Lesson #1: Stop trying to be "perfect" and simply do your BEST.
My first year in the job, it was action-packed days, with long hours, juggling extremely high responsibilities.
I was managing a big team of assistants, and we were handling, what felt like, a trillion "moving parts" in both her business life and personal life. It was my job to keep everything running smoothly, efficiently and in sync, (without "dropping any balls").
I made a lot of mistakes in that first year. I heard myself say, many times, "I'm sorry. It won't happen again." (And, sometimes it DID happen again!) I was putting so much pressure on myself to get everything "perfectly right." One time, while on the phone with Oprah, I blurted out in a sarcastic tone, "I'm sorry I'm not perfect." She said, "Libby, I don't expect you to be perfect, I expect you to do your best."
That changed everything for me!
The impossible pursuit of "perfection" was stressing me out, and tripping me up. By giving myself permission to simply do my BEST - I could think clearer, focus better, and therefore do a much better job. It was a game changer!
Lesson #2: Have the COURAGE to speak the TRUTH, even if it means you might get fired.

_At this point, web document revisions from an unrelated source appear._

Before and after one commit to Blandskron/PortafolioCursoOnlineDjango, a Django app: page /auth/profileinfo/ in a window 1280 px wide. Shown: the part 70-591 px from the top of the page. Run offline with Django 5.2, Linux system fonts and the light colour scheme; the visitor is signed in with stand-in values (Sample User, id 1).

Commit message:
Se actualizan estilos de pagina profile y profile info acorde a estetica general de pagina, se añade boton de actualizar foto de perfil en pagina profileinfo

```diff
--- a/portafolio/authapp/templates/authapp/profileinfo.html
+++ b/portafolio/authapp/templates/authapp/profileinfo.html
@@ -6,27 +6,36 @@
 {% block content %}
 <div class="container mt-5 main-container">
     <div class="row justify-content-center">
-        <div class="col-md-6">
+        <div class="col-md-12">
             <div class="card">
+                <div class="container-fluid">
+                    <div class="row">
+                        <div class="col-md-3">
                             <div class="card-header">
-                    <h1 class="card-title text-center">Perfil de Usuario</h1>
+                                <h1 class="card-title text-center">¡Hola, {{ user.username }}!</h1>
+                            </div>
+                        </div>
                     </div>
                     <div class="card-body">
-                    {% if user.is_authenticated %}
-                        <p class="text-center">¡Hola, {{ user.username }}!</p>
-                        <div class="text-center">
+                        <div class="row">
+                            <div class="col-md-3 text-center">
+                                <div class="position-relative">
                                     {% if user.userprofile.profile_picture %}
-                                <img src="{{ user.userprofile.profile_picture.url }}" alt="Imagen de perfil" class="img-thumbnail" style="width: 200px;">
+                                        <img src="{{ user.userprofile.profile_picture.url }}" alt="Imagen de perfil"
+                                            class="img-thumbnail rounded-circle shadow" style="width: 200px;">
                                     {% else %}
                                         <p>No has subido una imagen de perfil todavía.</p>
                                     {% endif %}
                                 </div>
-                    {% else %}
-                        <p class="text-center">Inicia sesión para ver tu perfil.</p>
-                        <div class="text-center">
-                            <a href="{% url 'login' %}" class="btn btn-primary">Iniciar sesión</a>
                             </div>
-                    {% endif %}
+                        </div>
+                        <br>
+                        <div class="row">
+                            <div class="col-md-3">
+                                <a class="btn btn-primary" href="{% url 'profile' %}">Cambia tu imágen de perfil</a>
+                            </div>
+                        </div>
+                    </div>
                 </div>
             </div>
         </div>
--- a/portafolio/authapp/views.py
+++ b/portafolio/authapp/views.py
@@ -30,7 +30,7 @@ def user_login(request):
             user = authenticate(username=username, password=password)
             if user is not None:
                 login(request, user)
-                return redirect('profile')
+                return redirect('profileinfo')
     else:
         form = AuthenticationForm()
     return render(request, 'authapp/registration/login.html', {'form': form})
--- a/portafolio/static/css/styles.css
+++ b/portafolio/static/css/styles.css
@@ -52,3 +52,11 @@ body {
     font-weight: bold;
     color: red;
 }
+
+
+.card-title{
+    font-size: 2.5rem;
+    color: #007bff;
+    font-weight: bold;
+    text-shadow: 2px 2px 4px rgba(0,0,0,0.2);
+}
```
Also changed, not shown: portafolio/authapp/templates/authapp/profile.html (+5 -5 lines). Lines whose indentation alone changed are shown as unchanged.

Most of the time, Oprah and I were aligned and "in sync" in our thinking with regards to various things at work. When she would ask for my input on something business related, I would always carefully consider these 3 things:
- What was in the best interest for her?
- What was in the best interest of the company?
- What was in the best interest of the brand?
In over a decade of working together, there were maybe four or five times where we STRONGLY disagreed with each other on very important issues and decisions.
In some of those circumstances, I had to dig down deep, and muster up a lot of COURAGE to stand in my truth, and stand behind what I believed to be the truth. In a few of those occasions, I was a "lone wolf" in the process. Translation: it felt super uncomfortable! But, I stood by my input. I would say to myself, "if I get fired because of it, then so be it, because I know in my gut, this is the right thing to do." That courage to stand behind, what I believed to be true, and in the best interest of her/the company, is what laid the cement foundation of our solid relationship. You have to have COURAGE to stand in your truth, and expressing that truth is what lays the foundation for your character and your value to the company.